Nuclear Technology | Volume 175 | Number 1 | July 2011 | Pages 27-31
Technical Paper | Special Issue on the 16th Biennial Topical Meeting of the Radiation Protection and Shielding Division / Radiation Biology; Radiation Used in Medicine | dx.doi.org/10.13182/NT11-A12265
Articles are hosted by Taylor and Francis Online.
Proton radiography is an imaging technique with potential application in proton radiation therapy. The ability of a proton radiograph to differentiate anatomical features in the thoracic region, such as heart, lung, rib cage, shoulder, etc., was qualitatively investigated using Monte Carlo simulations. A patient with a stage IIIA non-small cell lung cancer tumor located in the right upper lobe and mediastinum was considered for this study.
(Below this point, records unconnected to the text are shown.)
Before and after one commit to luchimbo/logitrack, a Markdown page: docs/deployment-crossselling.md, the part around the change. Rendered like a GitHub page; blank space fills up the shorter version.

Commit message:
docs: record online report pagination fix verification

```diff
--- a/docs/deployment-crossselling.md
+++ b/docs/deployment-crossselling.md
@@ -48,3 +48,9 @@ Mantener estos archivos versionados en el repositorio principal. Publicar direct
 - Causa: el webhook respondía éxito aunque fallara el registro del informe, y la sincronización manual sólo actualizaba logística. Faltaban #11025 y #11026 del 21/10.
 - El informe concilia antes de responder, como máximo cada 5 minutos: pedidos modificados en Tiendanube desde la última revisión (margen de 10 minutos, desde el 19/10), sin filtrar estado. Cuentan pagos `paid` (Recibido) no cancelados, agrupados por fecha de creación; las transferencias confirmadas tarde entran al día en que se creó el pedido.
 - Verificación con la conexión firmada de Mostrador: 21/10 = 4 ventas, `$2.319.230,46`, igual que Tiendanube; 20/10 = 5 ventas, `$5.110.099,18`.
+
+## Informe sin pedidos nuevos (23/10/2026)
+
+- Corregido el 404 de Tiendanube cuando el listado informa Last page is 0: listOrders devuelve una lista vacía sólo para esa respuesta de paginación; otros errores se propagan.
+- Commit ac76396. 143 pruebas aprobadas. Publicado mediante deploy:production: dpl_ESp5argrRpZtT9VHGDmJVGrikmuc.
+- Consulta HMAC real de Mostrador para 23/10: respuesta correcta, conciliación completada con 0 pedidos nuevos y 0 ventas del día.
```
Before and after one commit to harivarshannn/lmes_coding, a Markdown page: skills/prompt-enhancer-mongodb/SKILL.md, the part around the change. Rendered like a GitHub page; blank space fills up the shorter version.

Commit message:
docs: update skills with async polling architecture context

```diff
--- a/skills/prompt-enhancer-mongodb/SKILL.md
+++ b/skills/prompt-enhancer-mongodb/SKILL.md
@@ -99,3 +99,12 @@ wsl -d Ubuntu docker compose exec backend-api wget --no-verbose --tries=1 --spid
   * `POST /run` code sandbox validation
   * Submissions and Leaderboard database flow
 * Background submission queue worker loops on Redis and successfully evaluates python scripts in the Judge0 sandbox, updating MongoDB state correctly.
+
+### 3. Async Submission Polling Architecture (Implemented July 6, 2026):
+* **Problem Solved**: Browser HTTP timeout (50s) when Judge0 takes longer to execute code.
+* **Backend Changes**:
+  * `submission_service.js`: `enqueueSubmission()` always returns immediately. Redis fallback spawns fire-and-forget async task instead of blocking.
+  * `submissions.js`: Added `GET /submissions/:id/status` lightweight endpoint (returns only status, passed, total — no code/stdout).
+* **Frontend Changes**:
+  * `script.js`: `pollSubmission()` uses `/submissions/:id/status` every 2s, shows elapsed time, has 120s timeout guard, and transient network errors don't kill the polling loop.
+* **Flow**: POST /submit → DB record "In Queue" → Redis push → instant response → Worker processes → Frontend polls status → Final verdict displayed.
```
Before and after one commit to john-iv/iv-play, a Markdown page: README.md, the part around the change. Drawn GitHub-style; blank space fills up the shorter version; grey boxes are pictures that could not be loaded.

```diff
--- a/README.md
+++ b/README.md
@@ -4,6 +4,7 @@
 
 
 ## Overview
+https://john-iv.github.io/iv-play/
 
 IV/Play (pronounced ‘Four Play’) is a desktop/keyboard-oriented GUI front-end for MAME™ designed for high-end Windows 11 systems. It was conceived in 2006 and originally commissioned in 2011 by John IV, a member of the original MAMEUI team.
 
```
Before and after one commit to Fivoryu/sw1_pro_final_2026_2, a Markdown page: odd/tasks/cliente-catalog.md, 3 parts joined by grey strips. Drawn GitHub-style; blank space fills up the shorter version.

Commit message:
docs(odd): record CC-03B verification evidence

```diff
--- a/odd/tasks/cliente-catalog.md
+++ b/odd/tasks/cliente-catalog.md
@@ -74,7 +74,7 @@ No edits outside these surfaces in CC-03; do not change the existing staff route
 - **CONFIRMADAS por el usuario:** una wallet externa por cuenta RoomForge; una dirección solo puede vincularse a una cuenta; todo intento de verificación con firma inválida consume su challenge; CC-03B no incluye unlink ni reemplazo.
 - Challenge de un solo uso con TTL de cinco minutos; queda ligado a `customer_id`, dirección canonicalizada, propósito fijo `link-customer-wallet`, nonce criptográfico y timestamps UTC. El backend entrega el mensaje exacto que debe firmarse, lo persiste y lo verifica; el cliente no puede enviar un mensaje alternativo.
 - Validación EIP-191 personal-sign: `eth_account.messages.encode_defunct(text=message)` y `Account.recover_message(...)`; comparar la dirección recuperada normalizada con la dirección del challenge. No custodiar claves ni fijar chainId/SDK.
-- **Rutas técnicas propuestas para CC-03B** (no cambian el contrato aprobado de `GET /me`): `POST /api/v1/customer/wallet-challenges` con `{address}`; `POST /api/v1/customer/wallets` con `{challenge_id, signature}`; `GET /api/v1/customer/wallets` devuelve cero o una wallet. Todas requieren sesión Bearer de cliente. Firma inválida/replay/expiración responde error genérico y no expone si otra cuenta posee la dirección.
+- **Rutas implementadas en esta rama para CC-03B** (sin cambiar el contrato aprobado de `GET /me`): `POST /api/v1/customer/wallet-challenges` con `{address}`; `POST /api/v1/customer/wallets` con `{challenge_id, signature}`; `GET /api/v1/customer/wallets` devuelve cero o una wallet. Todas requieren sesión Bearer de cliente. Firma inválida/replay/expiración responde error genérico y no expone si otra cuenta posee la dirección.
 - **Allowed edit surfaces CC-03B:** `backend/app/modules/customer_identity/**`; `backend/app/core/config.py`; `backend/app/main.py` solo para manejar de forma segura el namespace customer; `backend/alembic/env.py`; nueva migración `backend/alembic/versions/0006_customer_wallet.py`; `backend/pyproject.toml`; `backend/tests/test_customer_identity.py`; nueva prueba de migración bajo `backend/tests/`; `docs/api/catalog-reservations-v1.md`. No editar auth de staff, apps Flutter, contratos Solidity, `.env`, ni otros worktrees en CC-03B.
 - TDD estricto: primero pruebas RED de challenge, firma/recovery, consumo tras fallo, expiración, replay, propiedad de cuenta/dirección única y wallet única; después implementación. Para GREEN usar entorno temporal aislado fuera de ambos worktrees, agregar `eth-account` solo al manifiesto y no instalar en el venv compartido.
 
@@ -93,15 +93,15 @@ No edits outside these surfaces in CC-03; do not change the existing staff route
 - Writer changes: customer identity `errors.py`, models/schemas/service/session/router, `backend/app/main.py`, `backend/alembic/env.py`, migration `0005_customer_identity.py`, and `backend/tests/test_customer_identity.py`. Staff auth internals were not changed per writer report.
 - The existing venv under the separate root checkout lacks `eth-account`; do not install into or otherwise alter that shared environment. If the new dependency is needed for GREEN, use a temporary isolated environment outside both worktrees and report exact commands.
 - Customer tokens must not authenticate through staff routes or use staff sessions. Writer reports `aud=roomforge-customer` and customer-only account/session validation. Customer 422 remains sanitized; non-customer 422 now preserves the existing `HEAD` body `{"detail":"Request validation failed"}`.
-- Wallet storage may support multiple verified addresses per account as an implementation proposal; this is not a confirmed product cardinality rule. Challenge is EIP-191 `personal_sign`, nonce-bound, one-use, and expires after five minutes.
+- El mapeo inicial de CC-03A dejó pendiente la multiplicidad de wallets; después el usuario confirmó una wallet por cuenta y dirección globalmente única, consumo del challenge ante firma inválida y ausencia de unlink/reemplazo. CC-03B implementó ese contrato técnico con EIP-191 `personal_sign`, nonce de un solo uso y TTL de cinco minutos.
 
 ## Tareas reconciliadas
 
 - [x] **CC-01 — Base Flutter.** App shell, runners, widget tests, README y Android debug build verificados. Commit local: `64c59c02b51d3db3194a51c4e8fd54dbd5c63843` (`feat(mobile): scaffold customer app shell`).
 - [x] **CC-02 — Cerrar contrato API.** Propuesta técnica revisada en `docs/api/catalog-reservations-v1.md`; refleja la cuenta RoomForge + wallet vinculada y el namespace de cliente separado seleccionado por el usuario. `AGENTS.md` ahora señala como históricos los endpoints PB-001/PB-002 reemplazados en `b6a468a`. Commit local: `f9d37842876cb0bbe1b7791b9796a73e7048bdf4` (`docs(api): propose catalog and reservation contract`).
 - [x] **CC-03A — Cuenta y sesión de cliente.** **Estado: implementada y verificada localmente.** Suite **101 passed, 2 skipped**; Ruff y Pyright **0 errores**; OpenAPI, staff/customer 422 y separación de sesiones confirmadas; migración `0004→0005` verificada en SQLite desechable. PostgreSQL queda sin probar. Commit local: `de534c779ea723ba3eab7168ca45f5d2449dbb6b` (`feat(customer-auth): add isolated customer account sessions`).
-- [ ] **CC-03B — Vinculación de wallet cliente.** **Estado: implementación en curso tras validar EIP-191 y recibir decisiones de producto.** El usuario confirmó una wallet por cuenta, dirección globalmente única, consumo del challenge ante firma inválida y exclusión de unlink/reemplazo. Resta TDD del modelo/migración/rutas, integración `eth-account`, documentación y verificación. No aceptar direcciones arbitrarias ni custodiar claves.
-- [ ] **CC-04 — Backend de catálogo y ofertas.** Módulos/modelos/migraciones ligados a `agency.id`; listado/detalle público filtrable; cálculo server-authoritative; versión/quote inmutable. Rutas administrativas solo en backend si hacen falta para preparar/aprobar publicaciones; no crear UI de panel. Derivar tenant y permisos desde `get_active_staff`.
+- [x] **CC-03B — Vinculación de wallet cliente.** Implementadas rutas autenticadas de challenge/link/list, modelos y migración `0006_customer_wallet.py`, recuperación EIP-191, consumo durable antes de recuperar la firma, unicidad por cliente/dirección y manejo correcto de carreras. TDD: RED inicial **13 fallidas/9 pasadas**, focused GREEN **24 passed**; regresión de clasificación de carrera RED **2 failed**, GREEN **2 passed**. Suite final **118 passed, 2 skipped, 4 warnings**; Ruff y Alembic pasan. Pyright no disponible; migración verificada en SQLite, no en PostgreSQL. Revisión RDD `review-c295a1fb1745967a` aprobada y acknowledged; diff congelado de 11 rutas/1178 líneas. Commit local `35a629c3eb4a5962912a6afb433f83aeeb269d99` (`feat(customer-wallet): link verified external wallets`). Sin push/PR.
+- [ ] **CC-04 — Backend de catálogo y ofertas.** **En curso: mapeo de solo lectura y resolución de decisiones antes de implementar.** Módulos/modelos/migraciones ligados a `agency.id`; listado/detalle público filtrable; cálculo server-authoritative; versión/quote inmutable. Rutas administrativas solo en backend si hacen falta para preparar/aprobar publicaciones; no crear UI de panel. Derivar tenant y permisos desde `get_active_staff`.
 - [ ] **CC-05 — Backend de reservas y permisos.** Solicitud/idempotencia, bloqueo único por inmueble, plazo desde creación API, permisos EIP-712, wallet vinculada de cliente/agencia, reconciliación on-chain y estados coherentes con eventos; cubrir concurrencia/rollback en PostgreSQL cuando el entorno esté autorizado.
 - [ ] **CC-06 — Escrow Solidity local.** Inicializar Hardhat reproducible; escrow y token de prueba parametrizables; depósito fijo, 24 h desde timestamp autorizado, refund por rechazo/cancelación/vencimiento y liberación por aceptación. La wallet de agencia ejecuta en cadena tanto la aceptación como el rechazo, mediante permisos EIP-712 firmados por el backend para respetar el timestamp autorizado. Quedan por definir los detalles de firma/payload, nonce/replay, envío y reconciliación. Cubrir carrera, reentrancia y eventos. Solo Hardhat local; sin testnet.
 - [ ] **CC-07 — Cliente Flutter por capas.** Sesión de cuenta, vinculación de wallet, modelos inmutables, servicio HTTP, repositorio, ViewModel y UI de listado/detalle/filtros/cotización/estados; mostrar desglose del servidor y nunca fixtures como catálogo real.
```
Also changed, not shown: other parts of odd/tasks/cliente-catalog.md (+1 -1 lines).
The GEANT4 Monte Carlo toolkit was used to simulate proton transport through a proton nozzle and through the lung area of the patient, registering in a phase-space file the entry and exit energy, position, and motion direction of each proton. The Monte Carlo simulation ran a total of 10 million histories with the highest deliverable energy of 235 MeV at the Francis H. Burr Proton Therapy Center. The proton radiograph was then generated independently of the Monte Carlo simulation, using a numerical algorithm to input the proton position, direction of motion, and energy kept in the entry and exit phase-space files. The proton radiograph was compared to the standard portal X-ray image for tissue and tumor contrast, and for visibility relative to the background lung tissue. The preliminary results with GEANT4 showed that the proton radiography can produce images with good spatial resolution and excellent soft tissue contrast, resulting in better tumor edge localization within a soft tissue background region such as the lung.